Output every record below exactly as it appears.

Extracted data entries
+ + + + +

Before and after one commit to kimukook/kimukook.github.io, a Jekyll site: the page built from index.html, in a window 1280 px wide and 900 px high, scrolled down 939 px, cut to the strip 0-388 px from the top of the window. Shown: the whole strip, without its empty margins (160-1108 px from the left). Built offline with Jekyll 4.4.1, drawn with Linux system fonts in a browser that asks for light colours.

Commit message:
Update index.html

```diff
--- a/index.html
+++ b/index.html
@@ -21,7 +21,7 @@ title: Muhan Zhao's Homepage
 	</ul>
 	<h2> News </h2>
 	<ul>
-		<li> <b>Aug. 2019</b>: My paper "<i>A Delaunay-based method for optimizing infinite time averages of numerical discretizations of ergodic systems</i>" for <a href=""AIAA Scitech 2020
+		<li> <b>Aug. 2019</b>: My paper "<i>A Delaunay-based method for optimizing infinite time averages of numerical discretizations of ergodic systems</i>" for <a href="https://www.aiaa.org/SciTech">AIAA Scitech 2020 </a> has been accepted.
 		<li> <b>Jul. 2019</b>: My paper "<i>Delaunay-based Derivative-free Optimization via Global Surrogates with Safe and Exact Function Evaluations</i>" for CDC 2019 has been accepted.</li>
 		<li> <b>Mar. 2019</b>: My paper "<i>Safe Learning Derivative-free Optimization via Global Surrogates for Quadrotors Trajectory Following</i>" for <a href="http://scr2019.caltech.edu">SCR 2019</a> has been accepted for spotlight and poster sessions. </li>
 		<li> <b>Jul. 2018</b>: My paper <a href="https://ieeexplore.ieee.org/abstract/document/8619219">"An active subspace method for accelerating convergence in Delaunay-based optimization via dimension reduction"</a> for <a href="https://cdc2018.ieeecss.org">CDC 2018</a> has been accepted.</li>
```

+ + + + +

SOLUTION TO THE PROBLEM:
Before and after one commit to kimukook/kimukook.github.io, a Jekyll site: the page built from index.html, in a window 1280 px wide and 900 px high, scrolled down 939 px, cut to the strip 0-388 px from the top of the window. Shown: the whole strip, without its empty margins (160-1108 px from the left). Built offline with Jekyll 4.4.1, drawn with Linux system fonts in a browser that asks for light colours.

Commit message:
Update index.html

```diff
--- a/index.html
+++ b/index.html
@@ -21,7 +21,7 @@ title: Muhan Zhao's Homepage
 	</ul>
 	<h2> News </h2>
 	<ul>
-		<li> <b>Aug. 2019</b>: My paper "<i>A Delaunay-based method for optimizing infinite time averages of numerical discretizations of ergodic systems</i>" for <a href=""AIAA Scitech 2020
+		<li> <b>Aug. 2019</b>: My paper "<i>A Delaunay-based method for optimizing infinite time averages of numerical discretizations of ergodic systems</i>" for <a href="https://www.aiaa.org/SciTech">AIAA Scitech 2020 </a> has been accepted.
 		<li> <b>Jul. 2019</b>: My paper "<i>Delaunay-based Derivative-free Optimization via Global Surrogates with Safe and Exact Function Evaluations</i>" for CDC 2019 has been accepted.</li>
 		<li> <b>Mar. 2019</b>: My paper "<i>Safe Learning Derivative-free Optimization via Global Surrogates for Quadrotors Trajectory Following</i>" for <a href="http://scr2019.caltech.edu">SCR 2019</a> has been accepted for spotlight and poster sessions. </li>
 		<li> <b>Jul. 2018</b>: My paper <a href="https://ieeexplore.ieee.org/abstract/document/8619219">"An active subspace method for accelerating convergence in Delaunay-based optimization via dimension reduction"</a> for <a href="https://cdc2018.ieeecss.org">CDC 2018</a> has been accepted.</li>
```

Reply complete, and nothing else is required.